How much are you loving it so far?

6 comments:

Batocchio said...

Yup. Half of this system is in effect in California and elsewhere -- taxes can only be raised with a two-thirds vote. The problem is the whole system assumes sanity and wise judgment. It breaks down quite easily when the stupid, the evil, and the crazy add up to a mere third and largely agree.

If you do the math on the U.S. Senate (I'll have to hunt down the article), an even smaller number can shut things down. A small number of senators, representing a tiny percentage of the country, can halt everything. Madison intended the U.S. Senate to be a conservative institution in that it would somewhat resistant to change, but he never intended it to be intransigent or obstructionist. Nor did he or anyone else foresee a nation where states would vary so much in population, yet Rhode Island, Wyoming, and California have the same number of senators. When the nation is mostly sane and the members of Congress are mostly representative, it's not so bad, but neither is the case. Add in gerrymandering and Citizens United, and we've got serious problems…

David Fetter said...

I'm loving it about as much as I love any political opinion the guy espoused after he ran off with that ultra-right-wing home-wrecker he later married, which is to say not in the least.
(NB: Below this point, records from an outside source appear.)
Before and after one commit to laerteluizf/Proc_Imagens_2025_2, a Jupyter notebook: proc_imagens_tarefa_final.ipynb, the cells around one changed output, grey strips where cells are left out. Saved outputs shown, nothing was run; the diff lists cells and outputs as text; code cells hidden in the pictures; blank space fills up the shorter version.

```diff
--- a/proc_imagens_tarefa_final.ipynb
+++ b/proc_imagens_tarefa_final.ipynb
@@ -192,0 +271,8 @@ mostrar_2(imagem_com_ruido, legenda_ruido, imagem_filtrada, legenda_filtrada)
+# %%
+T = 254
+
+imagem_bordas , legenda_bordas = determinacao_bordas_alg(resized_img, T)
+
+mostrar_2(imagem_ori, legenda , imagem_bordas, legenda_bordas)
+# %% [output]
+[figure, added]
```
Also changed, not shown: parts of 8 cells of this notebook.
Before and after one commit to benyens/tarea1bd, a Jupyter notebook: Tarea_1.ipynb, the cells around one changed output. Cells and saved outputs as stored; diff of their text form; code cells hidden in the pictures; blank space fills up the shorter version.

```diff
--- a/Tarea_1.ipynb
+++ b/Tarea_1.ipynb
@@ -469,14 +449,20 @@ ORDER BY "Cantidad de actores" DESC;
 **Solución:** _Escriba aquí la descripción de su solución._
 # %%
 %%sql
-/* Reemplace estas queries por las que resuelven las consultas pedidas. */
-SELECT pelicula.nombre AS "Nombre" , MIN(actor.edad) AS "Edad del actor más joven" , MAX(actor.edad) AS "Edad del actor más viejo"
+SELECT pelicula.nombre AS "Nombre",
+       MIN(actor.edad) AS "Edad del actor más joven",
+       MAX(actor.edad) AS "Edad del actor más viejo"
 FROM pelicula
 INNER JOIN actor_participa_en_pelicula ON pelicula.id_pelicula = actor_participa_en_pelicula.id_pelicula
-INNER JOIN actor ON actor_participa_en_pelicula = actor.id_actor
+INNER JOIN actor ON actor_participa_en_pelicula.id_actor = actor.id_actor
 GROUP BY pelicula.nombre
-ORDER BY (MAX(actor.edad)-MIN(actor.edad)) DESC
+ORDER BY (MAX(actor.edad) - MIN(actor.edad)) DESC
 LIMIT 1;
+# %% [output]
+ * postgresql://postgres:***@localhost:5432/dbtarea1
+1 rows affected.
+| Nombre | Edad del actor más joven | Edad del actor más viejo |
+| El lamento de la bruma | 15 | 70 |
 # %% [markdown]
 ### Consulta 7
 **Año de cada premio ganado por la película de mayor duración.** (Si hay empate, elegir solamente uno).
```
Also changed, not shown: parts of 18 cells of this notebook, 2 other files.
Anonymous said...

Good morning, Mr. Glass.

Well, if Dune has taught me anything, it's that this will only be solved when one of the Obama daughters is married off to one of the Republicans' kids...

...when they're old enough, of course. But we can arrange the marriage today...

...cuz da Spice.

Enjoy your day.

---Kevin Holsinger

Blotz said...

Oddly, Diane Duane (no liberturkey) set up the Vulcan government very similarly in her excellent "Spock's World", one of my favorite Trek novels. The difference being that Vulcan Republicans are at least logical. In fact the bad guys in "Spock's World" are kind of the equivalent of the Vulcan Tea Party, waging a fight in the legislature designed to repeal laws to repeal the law allowing Vulcan to join the Federation.

*Spoiler Alert

It's all a scam to make a big land grab by the Vulcan equivalent of the Koch brothers. This was published in 1988...

Spock's World also has one of my favorite Spock lines. When asked by a skeptical McCoy whether the world wide referendum would have high participation, Spock reveals that the Vulcan word for "Idiot" is derived from a much older root word meaning "one who does not participate in public affairs.

Lawrence said...

@ Kevin
The Dune analogy I see here is the Spacing Guild telling Boehner "Break the Hassert Rule or you will live out your life in a pain amplifier."

Lumpy Lang said...

[i]"Spock reveals that the Vulcan word for "Idiot" is derived from a much older root word meaning "one who does not participate in public affairs."[/i]

This is drawn from ancient Athens - the Greek word 'idiotes' referred to a private citizen - 'one who does not engage in the life of the polis.'